It is a dog-eat-dog world in today’s real estate market, particularly in the hyperactive Philadelphia market, where deals feature escalation clauses and a day can seem like a month. With a market this heated, there is no brotherly love lost.
According to Pew’s report “Philadelphia 2017: The State of the City,” median home prices continue to rise and home sales hit a major milestone in 2016. Pew reported that median home prices were 38 percent higher in 2016 than in 2010, rising from $103,000 in 2010 to $142,000 last year.
Moreover, there were more home sales in 2016 than in any year since the Great Recession, according to Pew. A total of 17,882 homes were sold in 2016, compared to 15,601 in 2015.

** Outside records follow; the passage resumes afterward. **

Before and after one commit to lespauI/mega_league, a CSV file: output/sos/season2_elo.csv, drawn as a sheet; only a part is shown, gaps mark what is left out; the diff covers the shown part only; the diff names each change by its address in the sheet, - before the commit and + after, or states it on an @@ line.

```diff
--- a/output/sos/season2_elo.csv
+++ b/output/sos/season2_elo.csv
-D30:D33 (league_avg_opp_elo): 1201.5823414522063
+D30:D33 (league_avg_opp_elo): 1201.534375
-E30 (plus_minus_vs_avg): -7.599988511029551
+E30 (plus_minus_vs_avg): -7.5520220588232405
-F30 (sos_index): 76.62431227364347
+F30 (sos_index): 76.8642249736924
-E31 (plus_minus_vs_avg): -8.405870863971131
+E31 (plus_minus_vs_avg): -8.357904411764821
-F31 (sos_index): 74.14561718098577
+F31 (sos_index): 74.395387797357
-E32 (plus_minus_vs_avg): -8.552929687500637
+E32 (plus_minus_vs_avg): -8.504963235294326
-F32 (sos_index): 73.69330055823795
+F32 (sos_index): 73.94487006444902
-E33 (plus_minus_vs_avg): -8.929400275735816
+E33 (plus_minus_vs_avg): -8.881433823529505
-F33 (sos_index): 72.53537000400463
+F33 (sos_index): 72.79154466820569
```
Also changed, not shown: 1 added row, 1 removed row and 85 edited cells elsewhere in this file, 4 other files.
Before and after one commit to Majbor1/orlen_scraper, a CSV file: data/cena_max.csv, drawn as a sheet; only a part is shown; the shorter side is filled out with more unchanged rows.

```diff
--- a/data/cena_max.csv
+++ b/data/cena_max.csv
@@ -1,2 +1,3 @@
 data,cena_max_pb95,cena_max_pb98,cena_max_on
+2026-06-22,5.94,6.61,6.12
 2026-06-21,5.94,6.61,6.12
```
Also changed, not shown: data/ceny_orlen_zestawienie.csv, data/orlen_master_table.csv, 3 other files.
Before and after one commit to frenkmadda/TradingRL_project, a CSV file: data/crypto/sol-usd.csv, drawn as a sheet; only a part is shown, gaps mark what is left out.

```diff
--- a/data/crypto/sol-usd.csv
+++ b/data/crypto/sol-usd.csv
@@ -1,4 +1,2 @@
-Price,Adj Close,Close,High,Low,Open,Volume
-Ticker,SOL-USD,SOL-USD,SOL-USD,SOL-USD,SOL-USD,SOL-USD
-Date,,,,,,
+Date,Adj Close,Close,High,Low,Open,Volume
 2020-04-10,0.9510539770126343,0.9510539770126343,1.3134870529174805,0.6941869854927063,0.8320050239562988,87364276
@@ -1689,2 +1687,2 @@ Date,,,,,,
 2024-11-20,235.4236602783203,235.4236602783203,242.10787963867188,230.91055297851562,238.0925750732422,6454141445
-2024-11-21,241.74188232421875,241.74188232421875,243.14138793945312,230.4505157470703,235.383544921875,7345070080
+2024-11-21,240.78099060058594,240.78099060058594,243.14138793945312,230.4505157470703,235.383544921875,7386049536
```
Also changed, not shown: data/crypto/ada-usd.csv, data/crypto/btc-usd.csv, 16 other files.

Jim Robertson, an agent with OCF Realty, has his finger on the pulse of the real estate market in the Philadelphia MSA.
Robertson told BillyPenn that he recently had a buyer who was interested in a new construction in the Point Breeze neighborhood. He knew the property hadn’t been listed yet, but it was going to be offered at $525,000 and he urged his client to make a full-price offer.
Before the offer could be made, another prospective buyer happened to walk past the property. They contacted the sellers and made their own full-price offer.

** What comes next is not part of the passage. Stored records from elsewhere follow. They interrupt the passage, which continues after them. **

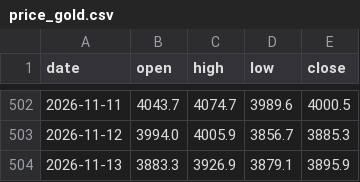
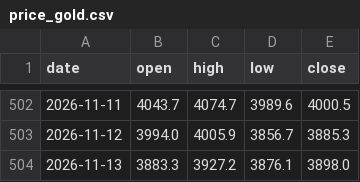
Before and after one commit to Allenvip1/G-P-C-R, a CSV file: data/price_gold.csv, drawn as a sheet; only a part is shown, gaps mark what is left out.

```diff
--- a/data/price_gold.csv
+++ b/data/price_gold.csv
@@ -503,2 +503,2 @@ date,open,high,low,close
 2026-11-12,3994.0,4005.9,3856.7,3885.3
-2026-11-13,3883.3,3926.9,3879.1,3895.9
+2026-11-13,3883.3,3927.2,3876.1,3898.0
```
Also changed, not shown: data/price_silver.csv, 1 other file.
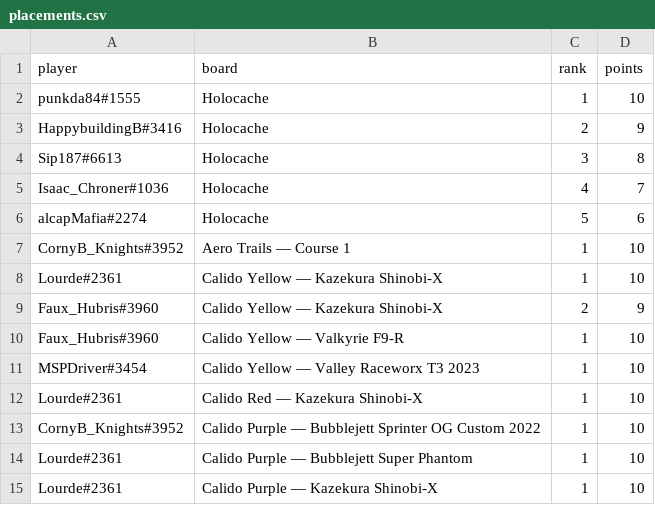
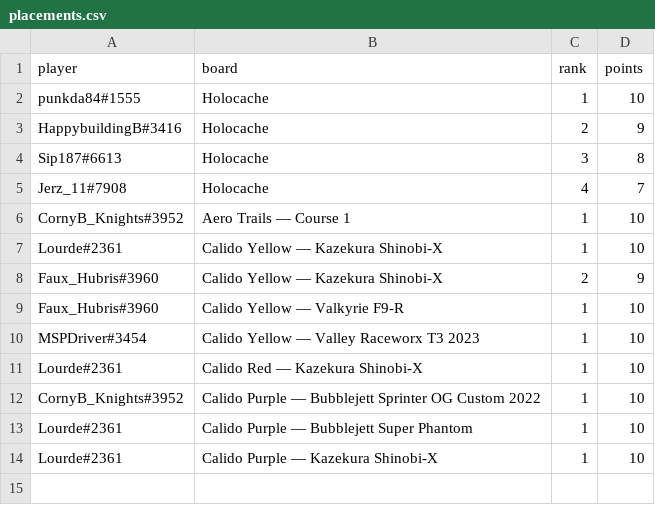
Before and after one commit to riseundergroundx/infinity-rising-leaderboard, a CSV file: site/data/placements.csv, drawn as a sheet.

```diff
--- a/site/data/placements.csv
+++ b/site/data/placements.csv
@@ -4,4 +4,3 @@ HappybuildingB#3416,Holocache,2,9
 Sip187#6613,Holocache,3,8
-Isaac_Chroner#1036,Holocache,4,7
-alcapMafia#2274,Holocache,5,6
+Jerz_11#7908,Holocache,4,7
 CornyB_Knights#3952,Aero Trails — Course 1,1,10
```
Also changed, not shown: 3 other files.
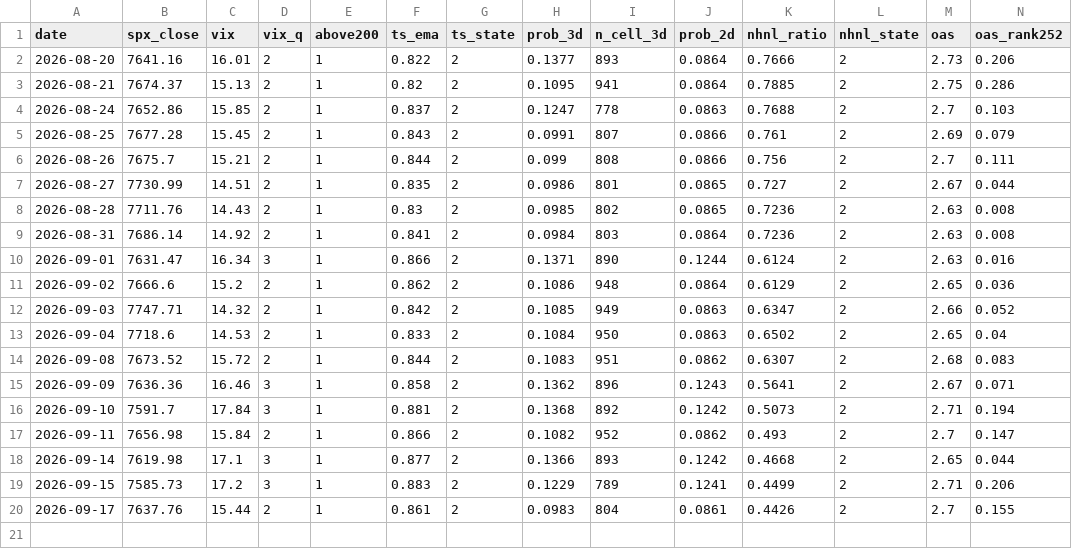
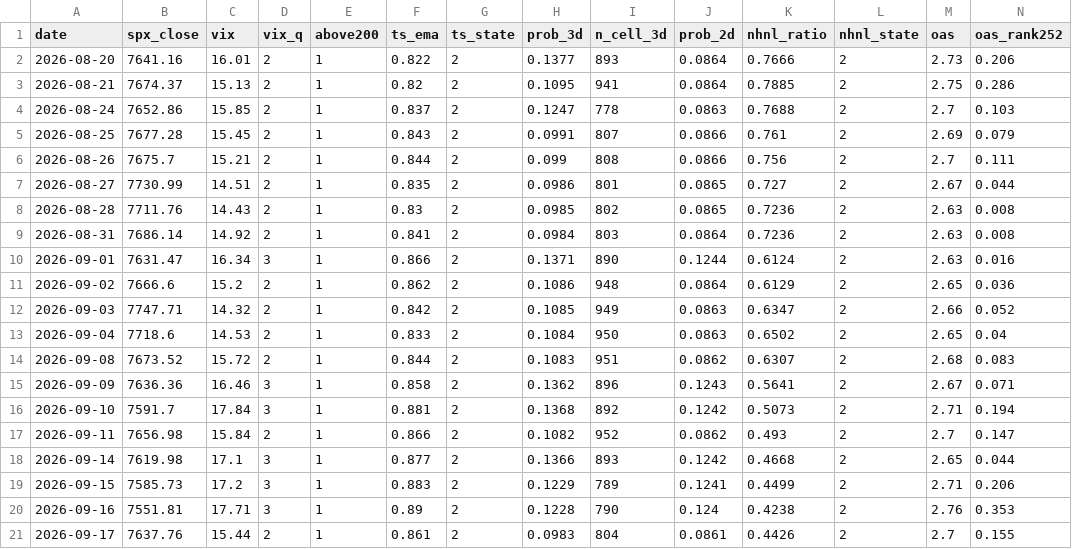
Before and after one commit to Fluxus-Trade-Lab/fluxus-dashboard, a CSV file: data/history/regime_ledger.csv, drawn as a sheet; only a part is shown; rows hold the shown columns only; the diff names each change by its address in the sheet, - before the commit and + after, or states it on an @@ line.

```diff
--- a/data/history/regime_ledger.csv
+++ b/data/history/regime_ledger.csv
+row 20: 2026-09-16 | 7551.81 | 17.71 | 3 | 1 | 0.89 | 2 | 0.1228 | 790 | 0.124 | 0.4238 | 2 | 2.76 | 0.353
```
Also changed, not shown: 7 other files.
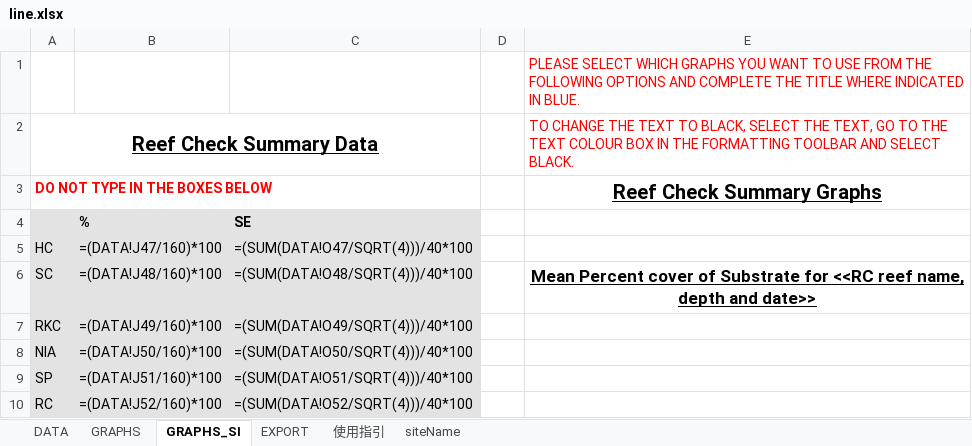
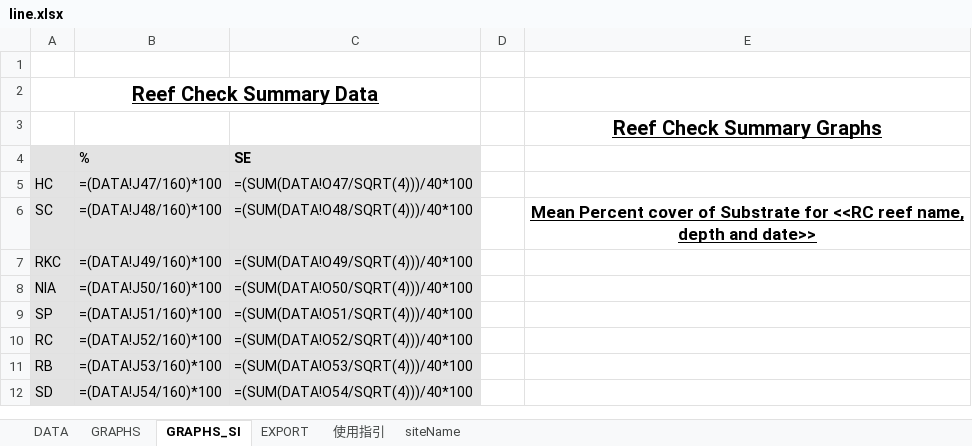
Before and after one commit to e-info-taiwan/coast-monitoring, an Excel workbook: internal/report/templates/line.xlsx, sheet GRAPHS_SI, drawn as a sheet; only a part is shown; the shorter side is filled out with more unchanged rows; values as stored, in another font and other column widths than the file's, no borders; formulas without a stored value are shown as written; charts and pictures not drawn; removed rows and columns are numbered as before the commit, all else as after; the diff names each change by its address in the sheet, - before the commit and + after, or states it on an @@ line.

Commit message:
Generate all three Reef Check recipient reports from saved observations

```diff
--- a/internal/report/templates/line.xlsx (sheet GRAPHS_SI)
+++ b/internal/report/templates/line.xlsx (sheet GRAPHS_SI)
+row 1: (empty)
+row 2: Reef Check Summary Data
-E3: PLEASE SELECT WHICH GRAPHS YOU WANT TO USE FROM THE FOLLOWING OPTIONS AND COMPLETE THE TITLE WHERE INDICATED IN BLUE.
+E3: Reef Check Summary Graphs
@@ E3 bold: off → on, underline: off → on, text colour: #FF0000 → black, text size: larger, alignment: left → center @@
-row 2: Reef Check Summary Data |  |  |  | TO CHANGE THE TEXT TO BLACK, SELECT THE TEXT, GO TO THE TEXT COLOUR BOX IN THE FORMATTING TOOLBAR AND SELECT BLACK.
-row 3: DO NOT TYPE IN THE BOXES BELOW |  |  |  | Reef Check Summary Graphs
```
Also changed, not shown: sheet 使用指引, sheet DATA, sheet GRAPHS, sheet EXPORT, internal/report/templates/belt.xlsx, internal/report/templates/field-belt.xlsx, 15 other files.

The house, located in a neighborhood where homes used to sell for less than $250,000, had two offers of more than $500,000 before ever hitting the open market.
While the offer was submitted before Robertson’s clients, he landed them a nearby new construction for a similar price.
“Twenty-four hours in this market is an eternity,” Robertson said.
The competitive nature also means that real estate agents need to be prepared to help their clients come out on top when they are faced with the prospect of outbidding multiple buyers.
One tip to be one step ahead is to have a lot of money in the bank.
“I do see that [successful first-time buyers] are more well-capitalized,” Robertson told the website. “I see that they have more capacity to buy.”
Buyers who are willing to remove their mortgage contingency clauses can make their offer more attractive to sellers. By dropping this clause, it signals to the buyer that you can pay cash, if you are pressed.
Other buyers are adding escalation clauses to their offers, in which the buyer submits an offer with a condition that if the seller receives another offer that’s higher, the buyer will increase their offer to that price.
Escalation clauses should only be used when the buyer is fairly confident that there will be multiple offers, or when the buyer expects to pay an escalated price.
Gordon Stein, an agent with RE/MAX, told BillyPenn, that while he often encourages buyers to consider an escalation clause, many sellers just want simple offers.
Karrie Gavin, an agent with Elfant Wissahickon, told the website that houses sitting on the market the longest likely are overpriced. She also sees competition at every price level.
“I think Philadelphia was undervalued for so long that it’s had room to really go up,” she added.
One trend that comes along with the accelerated growth, according to Pew’s report, is an adverse impact on affordability. The report indicates that Philadelphia’s affordable housing stock dropped by 20 percent from 2000 to 2014.
According to Pew, homes in Philadelphia are “substantially” more affordable than other areas, with the salary required to purchase a median-priced home currently sitting at $53,422, However, the city’s median income is just $41,233.